(Change detection data)
------------------------------------------------------------
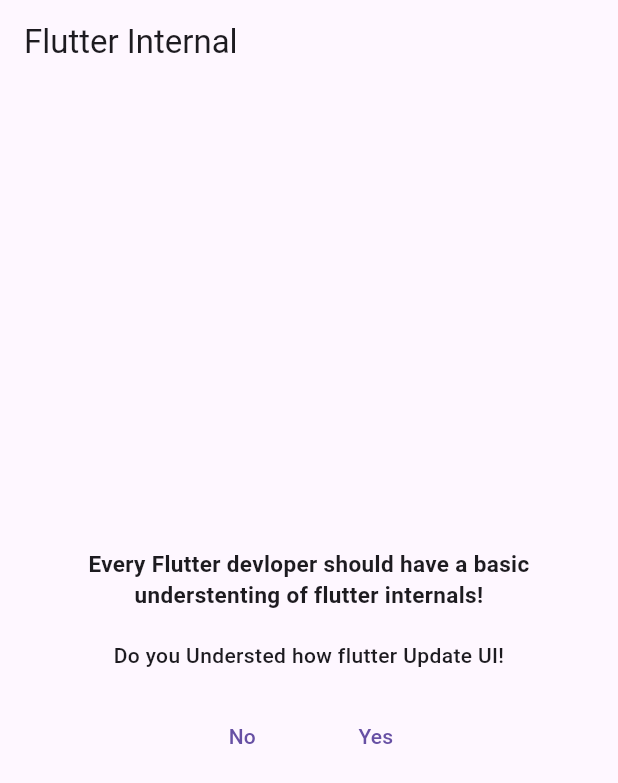
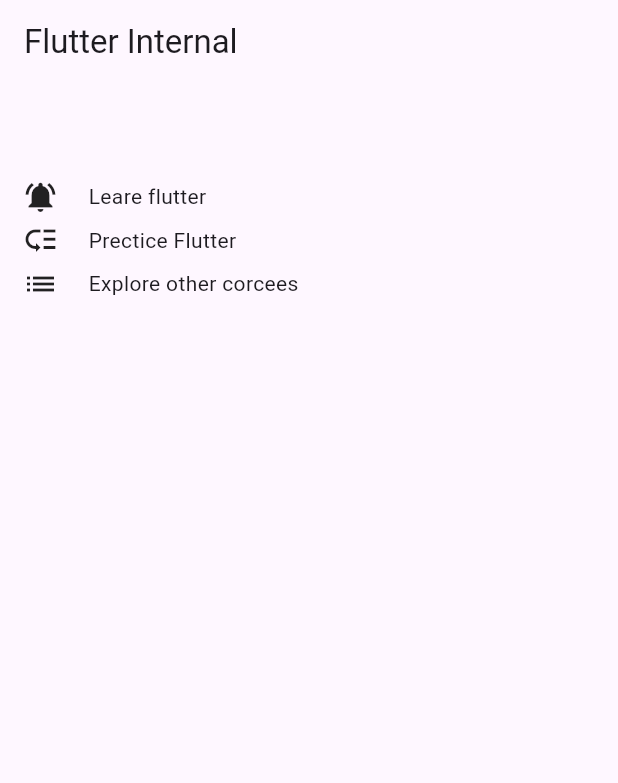
Before and after one commit to DeepakMewada20/flutter-Internales, a Flutter app: the screen it shows after launch, on a phone screen of 412 x 824 dp. Shown: the top 783 px of the screen. Run offline on Flutter 3.47's test engine with Material 3 defaults, Android fonts, the phone set to English and light mode, and no system bars.

Commit message:
I create Todos.dart file to display all todos itome

```diff
--- a/lib/demo_butten.dart
+++ b/lib/demo_butten.dart
@@ -1,4 +1,3 @@
-import 'package:flutter/widgets.dart';
 import 'package:flutter/material.dart';
 class DemoButten extends StatefulWidget {
   const DemoButten({super.key});
--- /dev/null
+++ b/lib/keys/Todos.dart
@@ -0,0 +1,21 @@
+import 'package:flutter/material.dart';
+import 'package:flutter_internals/keys/key.dart';
+
+class Todos extends StatelessWidget {
+  const Todos({required this.todoitem,super.key});
+  final Todo todoitem;
+  //final Priority todoriority;
+  @override
+  Widget build(BuildContext context) {
+    return Container(
+      margin: const EdgeInsets.only(bottom: 5),
+      child: Row(
+        children: [
+          Icon(todoIcons[todoitem.priority]),
+          const SizedBox(width: 20,),
+          Text(todoitem.text),
+        ],
+      ),
+    );
+  }
+}
--- a/lib/keys/key.dart
+++ b/lib/keys/key.dart
@@ -0,0 +1,62 @@
+import 'package:flutter/material.dart';
+import 'package:flutter_internals/keys/Todos.dart';
+
+enum Priority { urgent, high, low }
+
+final todoIcons = {
+  Priority.urgent : Icons.notifications_active,
+  Priority.high: Icons.low_priority,
+  Priority.low:Icons.list
+};
+
+class Todo {
+  const Todo(this.text, this.priority);
+  final String text;
+  final Priority priority;
+}
+
+class Keys extends StatefulWidget {
+  const Keys({super.key});
+  @override
+  State<Keys> createState() {
+    return _KeysState();
+  }
+}
+
+class _KeysState extends State<Keys> {
+  final List<Todo> _todoItame = [
+    const Todo(
+      "Leare flutter ",
+      Priority.urgent,
+    ),
+    const Todo(
+      "Prectice Flutter ",
+      Priority.high,
+    ),
+    const Todo(
+      "Explore other corcees ",
+      Priority.low,
+    ),
+  ];
+  @override
+  Widget build(BuildContext context) {
+    return Center(
+      child: Padding(
+        padding: const EdgeInsets.all(15.0),
+        child: Column(
+          children: [
+            Row(
+              //crossAxisAlignment: CrossAxisAlignment.end,
+              mainAxisAlignment: MainAxisAlignment.end,
+              children: [
+                TextButton(onPressed: (){}, child: Text(""))
+              ],
+            ),
+            for (var todo in _todoItame)
+              Todos(todoitem: todo),
+          ],
+        ),
+      ),
+    );
+  }
+}
--- a/lib/main.dart
+++ b/lib/main.dart
@@ -1,5 +1,5 @@
 import 'package:flutter/material.dart';
-import 'package:flutter_internals/ui_updates_demo.dart';
+import 'package:flutter_internals/keys/key.dart';
 
 void main() {
   ThemeData(useMaterial3: true);
@@ -17,7 +17,7 @@ class MyApp extends StatelessWidget {
         appBar: AppBar(
           title: const Text("Flutter Internal"),
         ),
-        body: const UiUpdatesDemo(),
+        body: const Keys(),
       ),
     );
   }
```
------------------------------------------------------------
All of the lines above should be printed exactly, minus the pictures.

● ANSWER FOR THE TASK:
Before and after one commit to DeepakMewada20/flutter-Internales, a Flutter app: the screen it shows after launch, on a phone screen of 412 x 824 dp. Shown: the top 783 px of the screen. Run offline on Flutter 3.47's test engine with Material 3 defaults, Android fonts, the phone set to English and light mode, and no system bars.

Commit message:
I create Todos.dart file to display all todos itome

```diff
--- a/lib/demo_butten.dart
+++ b/lib/demo_butten.dart
@@ -1,4 +1,3 @@
-import 'package:flutter/widgets.dart';
 import 'package:flutter/material.dart';
 class DemoButten extends StatefulWidget {
   const DemoButten({super.key});
--- /dev/null
+++ b/lib/keys/Todos.dart
@@ -0,0 +1,21 @@
+import 'package:flutter/material.dart';
+import 'package:flutter_internals/keys/key.dart';
+
+class Todos extends StatelessWidget {
+  const Todos({required this.todoitem,super.key});
+  final Todo todoitem;
+  //final Priority todoriority;
+  @override
+  Widget build(BuildContext context) {
+    return Container(
+      margin: const EdgeInsets.only(bottom: 5),
+      child: Row(
+        children: [
+          Icon(todoIcons[todoitem.priority]),
+          const SizedBox(width: 20,),
+          Text(todoitem.text),
+        ],
+      ),
+    );
+  }
+}
--- a/lib/keys/key.dart
+++ b/lib/keys/key.dart
@@ -0,0 +1,62 @@
+import 'package:flutter/material.dart';
+import 'package:flutter_internals/keys/Todos.dart';
+
+enum Priority { urgent, high, low }
+
+final todoIcons = {
+  Priority.urgent : Icons.notifications_active,
+  Priority.high: Icons.low_priority,
+  Priority.low:Icons.list
+};
+
+class Todo {
+  const Todo(this.text, this.priority);
+  final String text;
+  final Priority priority;
+}
+
+class Keys extends StatefulWidget {
+  const Keys({super.key});
+  @override
+  State<Keys> createState() {
+    return _KeysState();
+  }
+}
+
+class _KeysState extends State<Keys> {
+  final List<Todo> _todoItame = [
+    const Todo(
+      "Leare flutter ",
+      Priority.urgent,
+    ),
+    const Todo(
+      "Prectice Flutter ",
+      Priority.high,
+    ),
+    const Todo(
+      "Explore other corcees ",
+      Priority.low,
+    ),
+  ];
+  @override
+  Widget build(BuildContext context) {
+    return Center(
+      child: Padding(
+        padding: const EdgeInsets.all(15.0),
+        child: Column(
+          children: [
+            Row(
+              //crossAxisAlignment: CrossAxisAlignment.end,
+              mainAxisAlignment: MainAxisAlignment.end,
+              children: [
+                TextButton(onPressed: (){}, child: Text(""))
+              ],
+            ),
+            for (var todo in _todoItame)
+              Todos(todoitem: todo),
+          ],
+        ),
+      ),
+    );
+  }
+}
--- a/lib/main.dart
+++ b/lib/main.dart
@@ -1,5 +1,5 @@
 import 'package:flutter/material.dart';
-import 'package:flutter_internals/ui_updates_demo.dart';
+import 'package:flutter_internals/keys/key.dart';
 
 void main() {
   ThemeData(useMaterial3: true);
@@ -17,7 +17,7 @@ class MyApp extends StatelessWidget {
         appBar: AppBar(
           title: const Text("Flutter Internal"),
         ),
-        body: const UiUpdatesDemo(),
+        body: const Keys(),
       ),
     );
   }
```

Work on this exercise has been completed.